Time Travel Made Easy
Like no other place I have ever been, you can see pre-history emerge from the sand in front of you. You may be the first person in 20,000 years to see the burnt piece of emu egg uncovered in an ancient fireplace.
When humans walked this landscape around 42,000 years ago, it looked very different. A series of large lakes, filled with fish, spread out to the north. Hairy-nosed wombats foraged for food along the lake edges. Even megafauna grazed amongst the forests. Today it is dry, mostly hot and still windy.
Up until about 20,000 years ago, Lake Mungo fluctuated in depth but remained a lake – as it had no outflow. Fish, animals and people were plentiful. The climate began to change with the onset of the last ice age, when it became colder and drier. At this point Lake Mungo began to dry out forever.

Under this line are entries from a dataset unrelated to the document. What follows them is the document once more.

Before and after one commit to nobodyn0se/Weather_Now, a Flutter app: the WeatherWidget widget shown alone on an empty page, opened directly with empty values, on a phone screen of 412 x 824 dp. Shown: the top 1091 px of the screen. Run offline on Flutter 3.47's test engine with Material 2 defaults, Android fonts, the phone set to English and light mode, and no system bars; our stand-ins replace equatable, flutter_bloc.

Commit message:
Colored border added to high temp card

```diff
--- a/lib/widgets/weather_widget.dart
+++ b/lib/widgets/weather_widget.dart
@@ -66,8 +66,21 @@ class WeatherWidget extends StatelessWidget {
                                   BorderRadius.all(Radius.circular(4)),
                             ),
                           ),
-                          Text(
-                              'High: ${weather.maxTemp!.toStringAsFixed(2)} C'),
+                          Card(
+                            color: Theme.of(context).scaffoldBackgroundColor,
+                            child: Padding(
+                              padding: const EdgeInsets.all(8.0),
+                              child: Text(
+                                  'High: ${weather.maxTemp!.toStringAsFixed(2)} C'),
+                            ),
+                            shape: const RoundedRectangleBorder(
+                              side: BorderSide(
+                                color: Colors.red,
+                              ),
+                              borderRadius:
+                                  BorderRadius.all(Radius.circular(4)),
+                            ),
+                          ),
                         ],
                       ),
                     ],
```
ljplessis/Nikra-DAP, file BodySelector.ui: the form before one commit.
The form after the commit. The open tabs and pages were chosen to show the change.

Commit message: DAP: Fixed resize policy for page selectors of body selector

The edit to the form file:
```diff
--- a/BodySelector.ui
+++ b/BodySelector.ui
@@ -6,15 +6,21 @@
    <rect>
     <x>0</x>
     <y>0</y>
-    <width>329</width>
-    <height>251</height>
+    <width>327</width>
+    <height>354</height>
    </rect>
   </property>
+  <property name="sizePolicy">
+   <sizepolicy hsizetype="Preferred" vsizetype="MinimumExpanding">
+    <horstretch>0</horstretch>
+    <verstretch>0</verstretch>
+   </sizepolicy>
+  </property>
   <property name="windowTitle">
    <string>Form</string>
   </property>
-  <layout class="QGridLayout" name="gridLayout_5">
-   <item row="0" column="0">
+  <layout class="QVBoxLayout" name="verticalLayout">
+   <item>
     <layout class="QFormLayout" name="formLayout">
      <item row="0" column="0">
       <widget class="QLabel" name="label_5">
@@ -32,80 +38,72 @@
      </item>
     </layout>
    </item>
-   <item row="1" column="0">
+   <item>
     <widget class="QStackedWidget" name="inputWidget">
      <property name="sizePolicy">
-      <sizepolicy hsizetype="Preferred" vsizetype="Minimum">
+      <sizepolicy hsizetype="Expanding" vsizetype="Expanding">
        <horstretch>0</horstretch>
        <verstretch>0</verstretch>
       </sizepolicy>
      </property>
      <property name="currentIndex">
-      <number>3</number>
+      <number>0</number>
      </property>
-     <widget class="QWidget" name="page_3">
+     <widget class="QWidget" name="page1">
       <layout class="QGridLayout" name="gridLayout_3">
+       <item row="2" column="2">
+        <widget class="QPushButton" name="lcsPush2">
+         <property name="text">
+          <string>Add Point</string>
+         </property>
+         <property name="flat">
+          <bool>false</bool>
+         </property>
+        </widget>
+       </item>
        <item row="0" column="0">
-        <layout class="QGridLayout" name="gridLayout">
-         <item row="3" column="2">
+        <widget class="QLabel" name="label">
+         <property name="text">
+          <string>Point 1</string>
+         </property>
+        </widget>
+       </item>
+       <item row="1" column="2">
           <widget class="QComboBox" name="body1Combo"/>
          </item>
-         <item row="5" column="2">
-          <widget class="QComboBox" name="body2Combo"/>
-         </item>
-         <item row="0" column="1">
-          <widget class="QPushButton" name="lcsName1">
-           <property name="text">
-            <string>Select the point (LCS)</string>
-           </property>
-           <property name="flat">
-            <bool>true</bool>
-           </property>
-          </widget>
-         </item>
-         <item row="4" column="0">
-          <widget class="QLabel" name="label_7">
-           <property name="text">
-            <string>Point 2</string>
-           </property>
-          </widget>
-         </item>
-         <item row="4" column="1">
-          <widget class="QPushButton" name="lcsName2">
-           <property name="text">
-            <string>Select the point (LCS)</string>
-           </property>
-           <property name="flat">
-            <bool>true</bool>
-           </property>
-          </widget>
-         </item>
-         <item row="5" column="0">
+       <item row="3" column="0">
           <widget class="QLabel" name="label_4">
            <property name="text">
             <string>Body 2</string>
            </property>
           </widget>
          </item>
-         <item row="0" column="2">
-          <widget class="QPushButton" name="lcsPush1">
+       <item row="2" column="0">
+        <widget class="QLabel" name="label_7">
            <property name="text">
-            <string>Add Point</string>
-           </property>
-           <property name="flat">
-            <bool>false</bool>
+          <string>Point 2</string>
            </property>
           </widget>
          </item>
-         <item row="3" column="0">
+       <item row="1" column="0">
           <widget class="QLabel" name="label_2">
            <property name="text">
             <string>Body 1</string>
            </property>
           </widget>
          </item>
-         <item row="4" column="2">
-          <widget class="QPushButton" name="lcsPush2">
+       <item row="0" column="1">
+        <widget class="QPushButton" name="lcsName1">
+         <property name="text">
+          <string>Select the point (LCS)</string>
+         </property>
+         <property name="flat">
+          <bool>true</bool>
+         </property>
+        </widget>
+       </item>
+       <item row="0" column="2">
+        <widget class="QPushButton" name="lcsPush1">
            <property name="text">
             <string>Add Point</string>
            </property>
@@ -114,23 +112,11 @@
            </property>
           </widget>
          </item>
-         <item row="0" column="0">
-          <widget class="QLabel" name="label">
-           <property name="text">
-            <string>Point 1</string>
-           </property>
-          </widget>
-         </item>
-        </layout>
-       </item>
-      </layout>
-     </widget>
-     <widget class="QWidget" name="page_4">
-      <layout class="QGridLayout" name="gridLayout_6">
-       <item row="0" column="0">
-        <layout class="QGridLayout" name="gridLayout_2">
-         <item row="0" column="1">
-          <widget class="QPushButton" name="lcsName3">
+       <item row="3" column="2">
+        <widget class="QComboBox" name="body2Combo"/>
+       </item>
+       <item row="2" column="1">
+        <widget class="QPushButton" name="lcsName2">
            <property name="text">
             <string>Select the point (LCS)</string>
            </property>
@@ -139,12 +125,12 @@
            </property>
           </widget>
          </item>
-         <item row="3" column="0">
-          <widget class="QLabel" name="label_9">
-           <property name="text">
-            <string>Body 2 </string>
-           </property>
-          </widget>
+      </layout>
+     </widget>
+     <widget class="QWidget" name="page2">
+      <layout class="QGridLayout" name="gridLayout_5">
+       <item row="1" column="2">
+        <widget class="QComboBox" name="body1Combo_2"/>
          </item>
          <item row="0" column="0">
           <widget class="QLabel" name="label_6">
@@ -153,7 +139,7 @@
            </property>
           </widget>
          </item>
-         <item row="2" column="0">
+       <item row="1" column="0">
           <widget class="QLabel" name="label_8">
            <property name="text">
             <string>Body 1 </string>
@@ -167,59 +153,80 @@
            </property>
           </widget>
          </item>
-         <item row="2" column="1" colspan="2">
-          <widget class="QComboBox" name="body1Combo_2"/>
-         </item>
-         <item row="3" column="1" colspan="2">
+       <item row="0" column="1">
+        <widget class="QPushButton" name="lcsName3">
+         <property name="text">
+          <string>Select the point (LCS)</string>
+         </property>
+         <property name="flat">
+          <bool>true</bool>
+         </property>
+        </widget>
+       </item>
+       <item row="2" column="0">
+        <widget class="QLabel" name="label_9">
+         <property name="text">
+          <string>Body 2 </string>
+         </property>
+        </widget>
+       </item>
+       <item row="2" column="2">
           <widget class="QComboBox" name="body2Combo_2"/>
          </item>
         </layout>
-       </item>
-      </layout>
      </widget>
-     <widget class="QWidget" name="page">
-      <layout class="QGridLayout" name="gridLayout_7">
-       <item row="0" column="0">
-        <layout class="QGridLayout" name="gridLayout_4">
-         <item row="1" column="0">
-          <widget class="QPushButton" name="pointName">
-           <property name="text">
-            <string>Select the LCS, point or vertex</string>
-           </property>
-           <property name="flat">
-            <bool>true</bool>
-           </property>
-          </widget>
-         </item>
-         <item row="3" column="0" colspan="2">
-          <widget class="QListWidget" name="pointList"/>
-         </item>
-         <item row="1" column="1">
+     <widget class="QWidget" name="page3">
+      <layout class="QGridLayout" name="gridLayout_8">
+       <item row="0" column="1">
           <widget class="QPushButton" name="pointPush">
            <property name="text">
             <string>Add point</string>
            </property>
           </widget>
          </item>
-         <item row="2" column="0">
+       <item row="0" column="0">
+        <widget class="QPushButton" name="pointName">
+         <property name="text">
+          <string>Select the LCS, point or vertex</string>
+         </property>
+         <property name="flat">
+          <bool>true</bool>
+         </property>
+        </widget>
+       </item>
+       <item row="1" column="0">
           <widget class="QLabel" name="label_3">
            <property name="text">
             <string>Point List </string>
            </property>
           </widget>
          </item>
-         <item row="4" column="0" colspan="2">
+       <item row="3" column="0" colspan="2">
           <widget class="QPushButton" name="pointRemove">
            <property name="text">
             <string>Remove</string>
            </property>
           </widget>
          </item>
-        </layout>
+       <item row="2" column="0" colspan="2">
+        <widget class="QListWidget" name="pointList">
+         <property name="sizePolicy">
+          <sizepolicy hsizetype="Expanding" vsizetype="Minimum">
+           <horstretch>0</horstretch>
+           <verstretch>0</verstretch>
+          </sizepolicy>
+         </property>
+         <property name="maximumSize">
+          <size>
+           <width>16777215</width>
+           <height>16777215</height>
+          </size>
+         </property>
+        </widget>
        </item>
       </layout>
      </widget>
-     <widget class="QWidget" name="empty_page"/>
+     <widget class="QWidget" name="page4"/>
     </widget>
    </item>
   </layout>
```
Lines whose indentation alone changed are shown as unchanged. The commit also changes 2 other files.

There were large claypans as the waters receded. One particular day 20,000 years ago, a group of several adults, adolescents and a few children made their way across a damp claypan. A young child with the group wandered about, as the others walked. The clay captured their movements and perhaps their story.
A day or two later a small group ran across the claypan at speed, perhaps chasing a ’roo. Someone threw a spear, but missed. The spear skidded into the ground. Remarkably, one of the runners only had one leg – leaving a set of right footprints only. The wind blew and sand covered the tracks until they were discovered in 2003.
There were at least 25 individuals and around 500 prints, making this the largest collection of human footprints in the Pleistocene age anywhere in the world. After three years of study, the prints were covered with sand again so they could remain intact. Moulds of the original prints have been made and arranged as concrete tiles near the visitors’ centre.
A Lady and a Man
Even before the footprints were left, there had been generations upon generations of people living next to Lake Mungo. A particular lady had lived, and then died, here. She was cremated and the remaining bones crushed, burned again, then buried. In 1967 her remains were discovered. This is Mungo Lady.
Around the same time as Mungo Lady lived, there had been a man who was about 170cm tall. He had developed arthritis and his teeth had become worn and scratched. His right elbow was particularly damaged, probably from many years of spear throwing with a woomera. He was about 50 when he died and his family carefully buried him in the dunes, sprinkling him with red ochre. This was Mungo Man.
Both Mungo Lady and Mungo Man have been reliably dated to be up to 42,000 years old. This discovery has revolutionised the modern view of how ancient human migration took place. Three tribal groups – the Paakantji, Ngyiampaa and Mutthi Mutthi people – welcome visitors to Mungo. They wish to share their ancestors’ stories and heritage.
In contrast, Europeans settled the Willandra Lakes area only 170 years ago. In those early days of white settlement, the sheep and cattle runs were huge. The large Mungo Woolshed was built in 1869 to shear the enormous numbers of sheep. At around this time there was an influx of Chinese labourers from the goldfields.
Up until this point, many of the local Aboriginal people had worked on the extensive properties. Eventually they were displaced again and sent away to missions. The 1920s saw the subdivision of many of the old runs for veterans of WWI. That didn’t work out so well as the land had been overstocked and heavily affected by rabbits and drought.
The first tourists are thought to have begun to arrive in 1965 to visit the Walls of China. Tourists were then able to drive their vehicles wherever they chose, as the unique nature of the Walls of China was not fully understood. Today the area is protected by a collection of groups in a cooperative effort with Mungo now recognised as both a National Park and a World Heritage area.
21st Century Visitors
For us, there is lot to see and take in. It would be wise to stay overnight (maybe even a couple of nights). To walk amongst the Walls of China and see pre-history first-hand, you will need to book onto a tour with the local Aboriginal guides. This can easily been done through the NSW National Parks and Wildlife Service.
Camping options are good with two campgrounds available. Most people will use Main Camp as it is easy to get to and close to the visitors’ centre, Mungo Woolshed and a couple of walks. There are showers and flushing toilets at the visitors’ centre.
Belah Camp is on the other side of Lake Mungo and is more suited to those who want a secluded campsite. There are pit toilets and tables but fires are not permitted. If you have been travelling a while, the Mungo Shearers Quarters are available (with five rooms) next to the visitors’ centre.
This was a place that I had wanted to get to since I first heard about the discovery of Mungo Lady many years ago. It was a unique experience that doesn’t have parallels anywhere else in Australia. If you like time travel, this is the place for you.
Nearest town: Pooncarie
When to go: Any time you can, but summer can get pretty hot.
Accommodation: Two campgrounds available with Main Camp having the best facilities and Belah Camp for solitude. Shearers Quarters are also available next to the visitors’ centre.
Difficulty: All the roads are unsealed and 2WD in the dry. Rain will potentially close these roads, so best to check before going.
Further info: nationalparks.nsw.gov.au